Dear Ms. Foulston:
As district attorney for Sedgwick county you request our opinion on availability of certain county appraisers' records requested by private appraisers. Your questions are:
"1. Is the County Appraiser required to produce for public inspection the enclosed individual taxpayer questionnaires which were used as part of a capitalization rate study, if a knowledgeable individual might determine from the information contained in the questionnaires the identity of some of the properties and owners?
"2. Is the appraiser required to produce the questionnaires if enough property and taxpayer identifying information can be deleted so as to eliminate identification of the property and taxpayer/owner?"
The Kansas open records act (KORA), K.S.A. 45-215 et seq., provides that public records must "be open for inspection by any person. . . ." K.S.A. 45-216(a). A "public record" is "any recorded information, regardless of form or characteristics, which is made, maintained or kept by or in the possession of any public agency." K.S.A. 45-217(f)(1). County offices are public agencies. K.S.A. 45-217(e)(1). Under these definitions, the records in question are public records.
Furthermore, K.S.A. 79-1458 states:
"The county appraiser shall install and maintain such records and data relating to the identification and appraisal of all property in the county, taxable and exempt, required by the director of property valuation.

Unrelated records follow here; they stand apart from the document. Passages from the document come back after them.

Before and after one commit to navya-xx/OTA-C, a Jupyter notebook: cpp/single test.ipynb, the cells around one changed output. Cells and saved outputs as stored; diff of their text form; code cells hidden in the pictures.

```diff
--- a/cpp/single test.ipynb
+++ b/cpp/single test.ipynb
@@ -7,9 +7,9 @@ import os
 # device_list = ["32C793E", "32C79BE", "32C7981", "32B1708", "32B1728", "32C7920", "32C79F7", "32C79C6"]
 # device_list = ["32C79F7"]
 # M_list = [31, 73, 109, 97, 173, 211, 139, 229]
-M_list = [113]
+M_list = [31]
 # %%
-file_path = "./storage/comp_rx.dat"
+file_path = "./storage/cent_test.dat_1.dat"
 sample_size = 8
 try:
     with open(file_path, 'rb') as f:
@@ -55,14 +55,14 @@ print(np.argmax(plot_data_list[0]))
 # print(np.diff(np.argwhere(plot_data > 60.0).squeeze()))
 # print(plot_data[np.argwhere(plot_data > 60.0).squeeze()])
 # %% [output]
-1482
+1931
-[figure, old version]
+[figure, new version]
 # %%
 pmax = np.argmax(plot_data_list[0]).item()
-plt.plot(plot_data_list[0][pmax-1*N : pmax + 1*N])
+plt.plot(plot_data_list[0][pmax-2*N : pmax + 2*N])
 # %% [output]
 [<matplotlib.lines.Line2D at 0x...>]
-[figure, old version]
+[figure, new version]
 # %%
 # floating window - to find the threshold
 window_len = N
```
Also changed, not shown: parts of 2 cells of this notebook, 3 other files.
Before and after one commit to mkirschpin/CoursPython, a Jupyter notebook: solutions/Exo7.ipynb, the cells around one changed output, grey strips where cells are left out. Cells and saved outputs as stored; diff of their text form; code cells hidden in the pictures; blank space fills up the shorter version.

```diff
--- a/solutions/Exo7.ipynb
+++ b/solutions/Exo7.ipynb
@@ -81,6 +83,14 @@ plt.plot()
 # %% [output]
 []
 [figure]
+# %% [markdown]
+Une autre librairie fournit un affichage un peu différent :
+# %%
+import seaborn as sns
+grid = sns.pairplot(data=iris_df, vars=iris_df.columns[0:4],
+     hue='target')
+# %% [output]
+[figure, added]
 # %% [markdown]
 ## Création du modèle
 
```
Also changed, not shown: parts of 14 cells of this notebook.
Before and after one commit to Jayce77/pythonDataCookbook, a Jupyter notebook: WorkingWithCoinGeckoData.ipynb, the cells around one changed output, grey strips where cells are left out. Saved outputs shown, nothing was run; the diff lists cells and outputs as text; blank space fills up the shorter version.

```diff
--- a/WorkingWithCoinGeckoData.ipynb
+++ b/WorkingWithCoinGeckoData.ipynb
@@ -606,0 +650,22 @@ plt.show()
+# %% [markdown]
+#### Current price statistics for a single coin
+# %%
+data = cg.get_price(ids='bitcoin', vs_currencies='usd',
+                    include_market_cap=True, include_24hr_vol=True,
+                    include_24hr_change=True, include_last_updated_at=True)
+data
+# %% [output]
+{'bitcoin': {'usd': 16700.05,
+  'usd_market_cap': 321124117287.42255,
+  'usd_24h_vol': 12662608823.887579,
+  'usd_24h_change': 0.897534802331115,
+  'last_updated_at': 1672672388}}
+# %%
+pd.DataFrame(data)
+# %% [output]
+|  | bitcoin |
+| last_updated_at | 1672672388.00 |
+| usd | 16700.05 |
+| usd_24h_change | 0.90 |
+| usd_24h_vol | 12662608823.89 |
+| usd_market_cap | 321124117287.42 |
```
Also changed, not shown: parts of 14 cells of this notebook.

"Except as specifically provided by law, all records of the county appraiser, the county board of equalization and the director of property valuation relating to the identification and appraisal of real and personal property shall be open at all reasonable times to public inspection."
However, not all public records are required to be disclosed. K.S.A. 45-221(b) in part provides:
"Except to the extent disclosure is otherwise required by law or as appropriate during the course of an administrative proceeding or on appeal from agency action, a public agency or officer shall not disclose financial information of a taxpayer which may be required or requested by a county appraiser to assist in the determination of the value of the taxpayer's property for ad valorem taxation purposes. . . ."
Further K.S.A. 45-221(d) provides:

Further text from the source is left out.